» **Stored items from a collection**
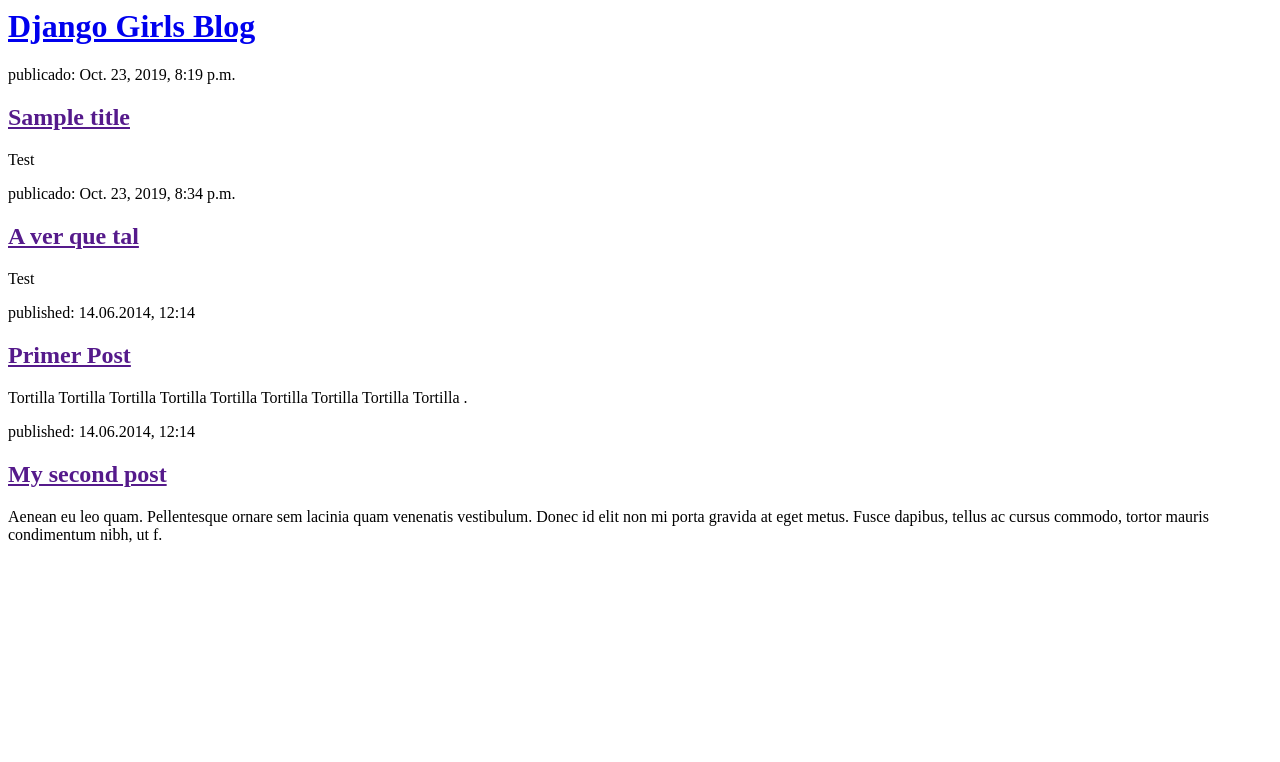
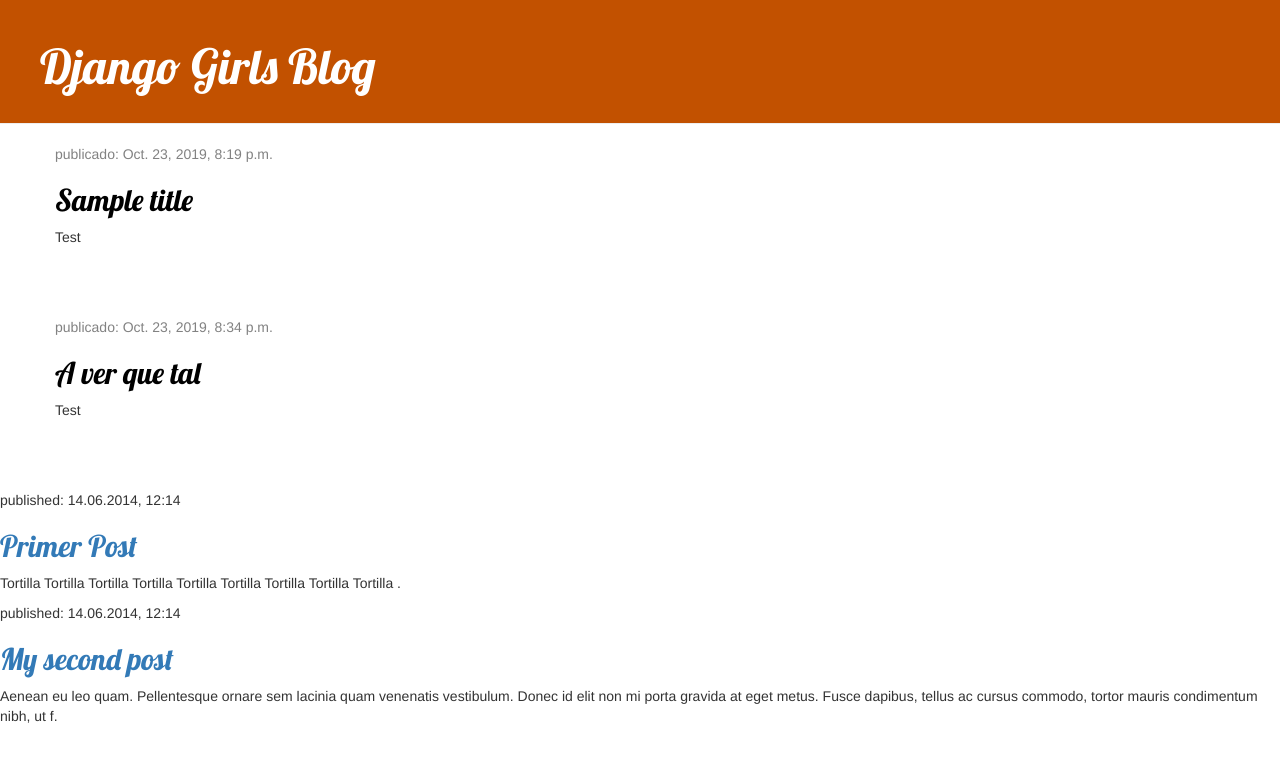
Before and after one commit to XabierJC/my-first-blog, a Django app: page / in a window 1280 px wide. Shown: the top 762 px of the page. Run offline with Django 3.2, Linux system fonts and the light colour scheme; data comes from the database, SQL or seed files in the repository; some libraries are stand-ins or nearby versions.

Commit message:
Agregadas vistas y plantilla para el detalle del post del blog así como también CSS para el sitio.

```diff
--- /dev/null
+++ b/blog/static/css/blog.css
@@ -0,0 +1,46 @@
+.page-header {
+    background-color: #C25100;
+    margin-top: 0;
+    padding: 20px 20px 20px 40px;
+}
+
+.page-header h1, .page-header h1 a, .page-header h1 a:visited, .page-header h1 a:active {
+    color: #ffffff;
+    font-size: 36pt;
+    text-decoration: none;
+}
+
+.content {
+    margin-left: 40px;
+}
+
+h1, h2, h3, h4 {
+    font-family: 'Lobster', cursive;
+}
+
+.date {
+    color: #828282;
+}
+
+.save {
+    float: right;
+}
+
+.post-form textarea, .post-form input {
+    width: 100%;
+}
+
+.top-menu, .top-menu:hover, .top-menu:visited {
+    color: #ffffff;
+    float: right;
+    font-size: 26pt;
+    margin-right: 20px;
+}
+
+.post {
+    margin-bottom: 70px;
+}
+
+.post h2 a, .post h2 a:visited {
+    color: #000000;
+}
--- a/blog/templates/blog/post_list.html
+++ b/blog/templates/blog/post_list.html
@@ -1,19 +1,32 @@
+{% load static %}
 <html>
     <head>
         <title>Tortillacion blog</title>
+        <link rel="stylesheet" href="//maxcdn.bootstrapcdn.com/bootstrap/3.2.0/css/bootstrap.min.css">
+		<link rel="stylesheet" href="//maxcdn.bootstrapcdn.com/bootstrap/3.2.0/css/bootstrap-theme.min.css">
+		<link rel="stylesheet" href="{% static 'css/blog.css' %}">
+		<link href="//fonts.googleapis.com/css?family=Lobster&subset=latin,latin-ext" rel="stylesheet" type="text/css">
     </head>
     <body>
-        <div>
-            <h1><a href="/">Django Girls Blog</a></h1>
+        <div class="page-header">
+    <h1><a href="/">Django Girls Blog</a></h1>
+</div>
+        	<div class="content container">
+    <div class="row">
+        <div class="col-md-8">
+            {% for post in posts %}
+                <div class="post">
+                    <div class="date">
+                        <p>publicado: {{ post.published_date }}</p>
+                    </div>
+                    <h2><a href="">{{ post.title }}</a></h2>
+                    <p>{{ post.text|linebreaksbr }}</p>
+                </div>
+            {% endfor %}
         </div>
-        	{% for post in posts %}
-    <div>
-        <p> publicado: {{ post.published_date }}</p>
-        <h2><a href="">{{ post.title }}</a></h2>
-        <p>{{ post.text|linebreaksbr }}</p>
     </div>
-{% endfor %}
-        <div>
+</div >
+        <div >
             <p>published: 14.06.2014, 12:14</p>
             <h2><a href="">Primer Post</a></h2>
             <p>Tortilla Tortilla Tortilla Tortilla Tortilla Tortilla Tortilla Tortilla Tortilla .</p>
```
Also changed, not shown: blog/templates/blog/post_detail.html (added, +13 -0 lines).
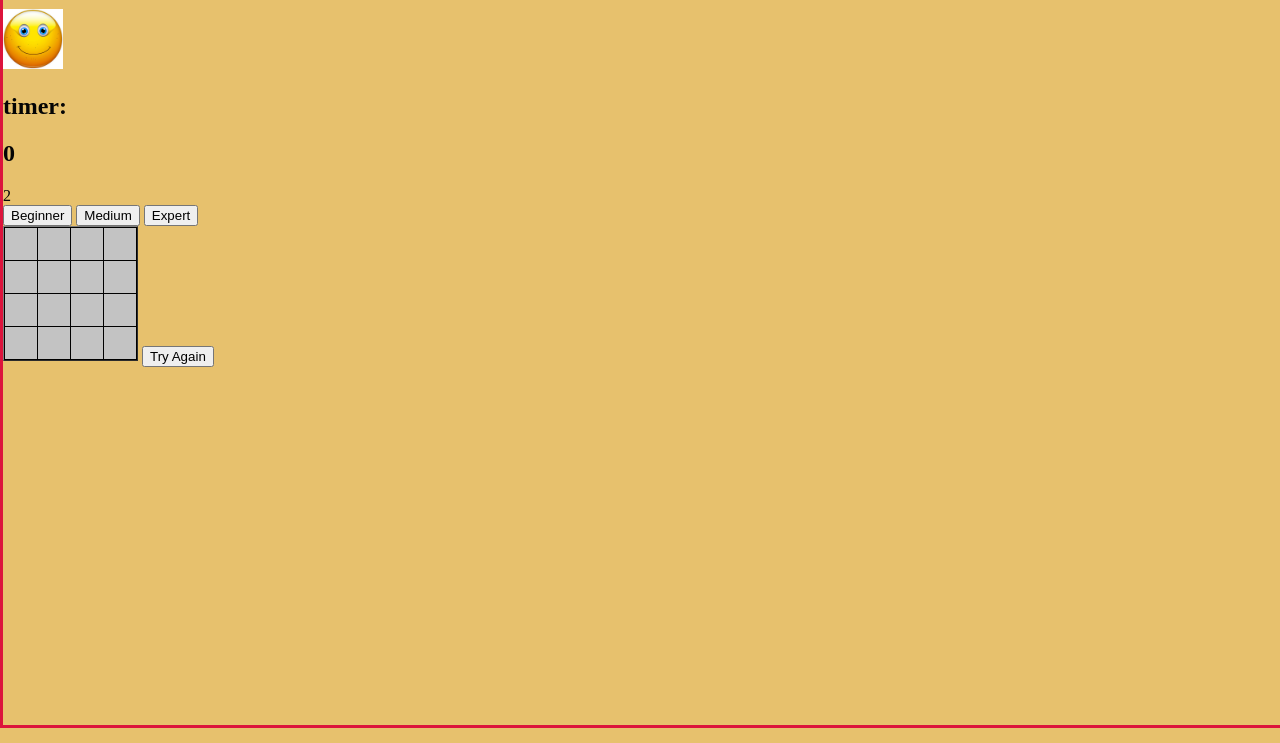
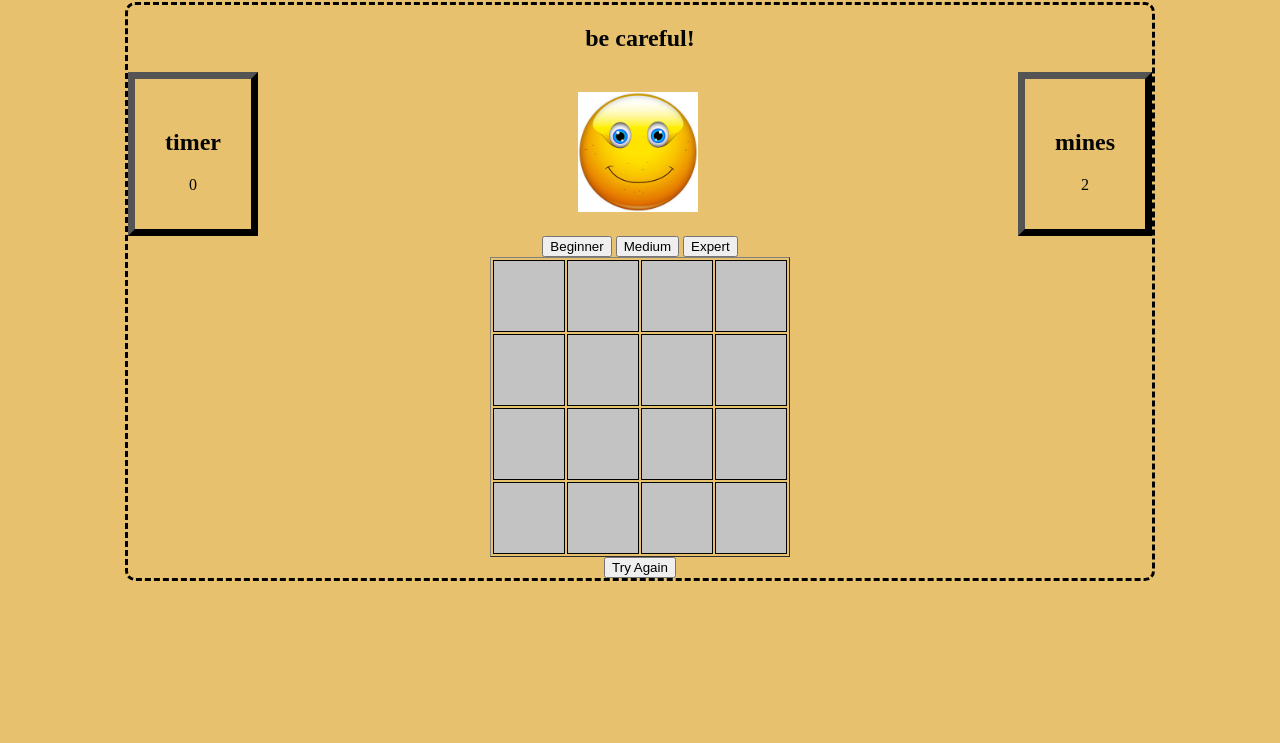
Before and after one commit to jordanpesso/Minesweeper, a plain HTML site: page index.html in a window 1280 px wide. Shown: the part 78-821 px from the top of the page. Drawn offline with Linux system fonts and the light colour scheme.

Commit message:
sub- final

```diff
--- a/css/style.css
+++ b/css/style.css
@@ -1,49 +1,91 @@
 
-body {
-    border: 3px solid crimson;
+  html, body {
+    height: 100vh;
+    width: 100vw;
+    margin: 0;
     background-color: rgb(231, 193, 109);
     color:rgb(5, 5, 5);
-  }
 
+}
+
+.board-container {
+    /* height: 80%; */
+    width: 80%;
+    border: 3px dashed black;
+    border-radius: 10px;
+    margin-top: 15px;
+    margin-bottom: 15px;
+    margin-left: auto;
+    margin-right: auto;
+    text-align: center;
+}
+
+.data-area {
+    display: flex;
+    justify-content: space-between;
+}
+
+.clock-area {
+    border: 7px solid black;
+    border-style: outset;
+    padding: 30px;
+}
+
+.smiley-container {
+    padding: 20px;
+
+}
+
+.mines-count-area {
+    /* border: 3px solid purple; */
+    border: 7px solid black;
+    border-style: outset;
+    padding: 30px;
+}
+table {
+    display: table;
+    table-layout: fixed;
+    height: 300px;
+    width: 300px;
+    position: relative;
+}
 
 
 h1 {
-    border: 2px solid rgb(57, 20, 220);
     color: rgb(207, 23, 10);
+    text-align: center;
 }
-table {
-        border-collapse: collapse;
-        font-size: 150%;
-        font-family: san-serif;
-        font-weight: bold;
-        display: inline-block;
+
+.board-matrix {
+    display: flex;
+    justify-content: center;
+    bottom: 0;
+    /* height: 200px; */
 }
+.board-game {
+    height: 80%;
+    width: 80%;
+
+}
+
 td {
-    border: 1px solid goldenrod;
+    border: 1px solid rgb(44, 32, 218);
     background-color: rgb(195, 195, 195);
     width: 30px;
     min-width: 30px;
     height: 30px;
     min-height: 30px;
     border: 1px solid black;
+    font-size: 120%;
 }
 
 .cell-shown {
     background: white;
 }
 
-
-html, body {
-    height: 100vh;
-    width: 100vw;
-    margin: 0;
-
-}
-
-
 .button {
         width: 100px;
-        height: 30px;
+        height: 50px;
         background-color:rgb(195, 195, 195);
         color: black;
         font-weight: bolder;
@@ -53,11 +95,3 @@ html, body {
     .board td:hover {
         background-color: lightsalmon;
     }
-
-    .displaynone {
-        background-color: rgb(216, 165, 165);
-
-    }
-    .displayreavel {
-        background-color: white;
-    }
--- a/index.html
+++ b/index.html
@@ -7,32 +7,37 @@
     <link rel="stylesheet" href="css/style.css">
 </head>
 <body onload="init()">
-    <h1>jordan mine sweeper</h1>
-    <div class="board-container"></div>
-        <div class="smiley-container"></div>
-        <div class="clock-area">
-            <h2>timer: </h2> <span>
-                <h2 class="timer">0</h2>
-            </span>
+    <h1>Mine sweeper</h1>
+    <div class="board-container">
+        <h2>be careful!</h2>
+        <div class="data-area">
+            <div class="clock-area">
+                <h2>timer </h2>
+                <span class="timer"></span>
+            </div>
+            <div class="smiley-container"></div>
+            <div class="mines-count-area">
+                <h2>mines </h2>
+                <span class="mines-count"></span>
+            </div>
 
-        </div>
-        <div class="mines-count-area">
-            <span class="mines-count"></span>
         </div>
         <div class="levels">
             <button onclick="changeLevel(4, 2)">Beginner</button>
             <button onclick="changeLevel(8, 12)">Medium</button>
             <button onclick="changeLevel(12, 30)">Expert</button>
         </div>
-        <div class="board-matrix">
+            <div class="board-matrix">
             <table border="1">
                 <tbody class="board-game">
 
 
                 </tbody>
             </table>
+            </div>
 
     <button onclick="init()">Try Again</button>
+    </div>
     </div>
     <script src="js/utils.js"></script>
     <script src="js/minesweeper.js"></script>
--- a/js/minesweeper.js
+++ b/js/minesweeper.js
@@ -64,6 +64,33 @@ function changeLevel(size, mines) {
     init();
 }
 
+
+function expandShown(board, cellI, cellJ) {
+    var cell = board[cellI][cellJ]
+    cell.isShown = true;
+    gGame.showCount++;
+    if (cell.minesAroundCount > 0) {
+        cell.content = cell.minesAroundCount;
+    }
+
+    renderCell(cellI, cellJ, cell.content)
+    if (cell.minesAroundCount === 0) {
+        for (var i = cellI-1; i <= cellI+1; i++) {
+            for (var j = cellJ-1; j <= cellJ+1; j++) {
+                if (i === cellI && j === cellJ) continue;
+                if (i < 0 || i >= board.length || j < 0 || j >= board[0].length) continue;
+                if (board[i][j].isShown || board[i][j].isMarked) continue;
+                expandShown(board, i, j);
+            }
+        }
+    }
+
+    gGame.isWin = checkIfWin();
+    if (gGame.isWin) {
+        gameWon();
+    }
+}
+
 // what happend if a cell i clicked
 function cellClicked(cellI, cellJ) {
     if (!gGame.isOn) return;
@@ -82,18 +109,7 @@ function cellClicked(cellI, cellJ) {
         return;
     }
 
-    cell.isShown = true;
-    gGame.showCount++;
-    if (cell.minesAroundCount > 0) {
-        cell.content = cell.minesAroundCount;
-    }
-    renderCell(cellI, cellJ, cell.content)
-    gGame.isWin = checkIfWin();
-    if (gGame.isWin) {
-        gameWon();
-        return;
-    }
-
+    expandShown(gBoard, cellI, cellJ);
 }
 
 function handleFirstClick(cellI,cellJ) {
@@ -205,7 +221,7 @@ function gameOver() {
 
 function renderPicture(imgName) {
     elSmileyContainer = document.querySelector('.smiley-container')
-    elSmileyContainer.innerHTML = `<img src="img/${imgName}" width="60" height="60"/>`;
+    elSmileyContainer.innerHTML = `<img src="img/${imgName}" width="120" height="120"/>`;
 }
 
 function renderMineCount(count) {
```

» **Work instruction**
Every line in the data that holds the string "height" should be returned.

» **Exercise answer**
+    height: 100vh;
+    /* height: 80%; */
+    height: 300px;
+    /* height: 200px; */
+    height: 80%;
     height: 30px;
     min-height: 30px;
-    height: 100vh;
-        height: 30px;
+        height: 50px;
-    elSmileyContainer.innerHTML = `<img src="img/${imgName}" width="60" height="60"/>`;
+    elSmileyContainer.innerHTML = `<img src="img/${imgName}" width="120" height="120"/>`;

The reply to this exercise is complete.